In a paralysing, pulverising encounter in the searing Florida heat, Andy Murray saved a match point with a groundshot to the very limits of the white lines to claim his second Miami Masters title.
After a meandering three hours of service breaks, missed chances and scintillating winners, the Scot edged David Ferrer 2-6 6-4 7-6 to wrest not only his ninth Masters title but also the world number two spot.
As the first set got under way, such a result looked about as likely as the diminutive Spaniard letting go of the dog-pull he seemingly has between his teeth as he grunts his way through baseline rallies measured to the inch. The Duracell Easter Bunny reeled off five straight games as Murray struggled to locate some semblance of timing.
Despite his 20 titles, Ferrer’s career has largely been built on vulturing lower-ranked players. The Spaniard has never won a title match against a top-five player and he faltered when Murray held for 5-1 and snapped off a smart volley and scorching forehand to make it 5-2.
However, the eighth game proved a sorry microcosm of the first set for Murray, who hit two double faults, netted a tame forehand and drove another beyond the baseline to surrender the opener.Read more (335 words)
The second set proved transitional for Murray.

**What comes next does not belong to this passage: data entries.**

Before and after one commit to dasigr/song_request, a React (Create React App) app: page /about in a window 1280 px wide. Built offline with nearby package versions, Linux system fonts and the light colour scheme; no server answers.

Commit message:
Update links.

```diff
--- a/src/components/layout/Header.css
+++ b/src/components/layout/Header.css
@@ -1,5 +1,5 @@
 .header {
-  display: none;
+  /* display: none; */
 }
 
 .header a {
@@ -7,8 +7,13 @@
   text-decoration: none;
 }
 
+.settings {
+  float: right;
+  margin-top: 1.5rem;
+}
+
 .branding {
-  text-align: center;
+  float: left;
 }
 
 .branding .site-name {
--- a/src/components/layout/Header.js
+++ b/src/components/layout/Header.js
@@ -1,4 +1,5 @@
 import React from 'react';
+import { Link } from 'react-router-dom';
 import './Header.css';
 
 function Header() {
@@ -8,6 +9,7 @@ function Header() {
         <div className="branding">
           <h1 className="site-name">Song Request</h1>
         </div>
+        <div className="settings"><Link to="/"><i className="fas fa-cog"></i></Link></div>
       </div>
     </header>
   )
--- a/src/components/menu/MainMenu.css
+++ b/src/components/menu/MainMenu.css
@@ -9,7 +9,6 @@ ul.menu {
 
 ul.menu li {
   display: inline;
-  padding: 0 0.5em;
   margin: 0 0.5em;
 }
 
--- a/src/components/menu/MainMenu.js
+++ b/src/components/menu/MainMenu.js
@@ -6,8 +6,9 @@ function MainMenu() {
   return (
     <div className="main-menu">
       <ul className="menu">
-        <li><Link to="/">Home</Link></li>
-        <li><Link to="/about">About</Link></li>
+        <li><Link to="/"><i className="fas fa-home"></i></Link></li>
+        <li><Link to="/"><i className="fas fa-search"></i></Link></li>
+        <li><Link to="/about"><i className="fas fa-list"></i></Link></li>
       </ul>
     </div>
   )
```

Caught between limited success when hitting vanilla-flavoured rally balls, yet constantly frustrated by poor timing when he tried to add some spice, Murray gradually felt his way into the match and secured a neat break at 1-1 with a forehand error from the Spaniard’s racket.
Murray kept the initiative until 4-3, but the 27-degree heat was taking its toll, with the Scot gasping for air in the Miami cauldron and generally looking like he’d rather be preparing his end-of-year tax return than facing a one-man energy source in a Masters final.
Somehow, the number two seed broke again at 4-4 and some huge serving and tactically astute groundshots secured the second set.
Six successive service breaks at the start of the decider indicated maximum exhaustion on the part of both players, who might have felt aggrieved at having to play their first match of the week in the midday sun, a result of TV schedules organised around a hectic basketball programme in the US.
With his fuel light not only on amber but also beginning to flash and beep, the Scot just did enough to manufacture a break at 4-4. But some attritional play from Ferrer levelled matters at 5-5.
At 5-6 down, Murray staggered to 40-15 but the gritty Spaniard pulled back to deuce and engineered a championship point. Murray drove recklessly deep to Ferrer’s forehand corner and the new world number four immediately challenged. In a rising crescendo of agitation, the crowd held its breath as Hawkeye confirmed that Murray’s drive had painted the very back edge of Ferrer’s baseline.
The near miss seemed to galvanise the Scot into action. Now his feet were moving, he was split-stepping with authority and pounding his shots. The Scot took matters into a deciding tiebreak and suddenly sprinted to victory, getting the best of a tricky net cord and then grinding his way to a 7-1 success and a position as the undisputed number two player on the planet.